● Work item
Find every line below where the word "button" occurs. Then say how many there are, giving only the number.

[Web page edit records]
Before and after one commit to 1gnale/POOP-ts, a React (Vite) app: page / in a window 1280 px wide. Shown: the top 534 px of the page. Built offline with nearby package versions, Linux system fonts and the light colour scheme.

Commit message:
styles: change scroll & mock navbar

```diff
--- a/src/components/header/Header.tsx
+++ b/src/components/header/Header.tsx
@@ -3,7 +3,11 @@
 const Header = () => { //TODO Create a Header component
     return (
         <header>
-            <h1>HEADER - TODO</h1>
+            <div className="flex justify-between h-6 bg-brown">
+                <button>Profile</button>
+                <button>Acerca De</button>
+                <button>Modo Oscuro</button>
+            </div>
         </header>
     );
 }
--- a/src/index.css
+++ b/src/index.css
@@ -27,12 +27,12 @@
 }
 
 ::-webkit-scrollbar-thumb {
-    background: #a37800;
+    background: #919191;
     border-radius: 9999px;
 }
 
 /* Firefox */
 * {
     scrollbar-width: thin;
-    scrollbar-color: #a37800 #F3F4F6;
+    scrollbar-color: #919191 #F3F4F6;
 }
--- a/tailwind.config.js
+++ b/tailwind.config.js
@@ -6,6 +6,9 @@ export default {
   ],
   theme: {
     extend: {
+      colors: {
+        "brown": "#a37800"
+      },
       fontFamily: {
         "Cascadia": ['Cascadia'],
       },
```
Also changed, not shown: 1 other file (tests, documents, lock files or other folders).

● Exercise answer
3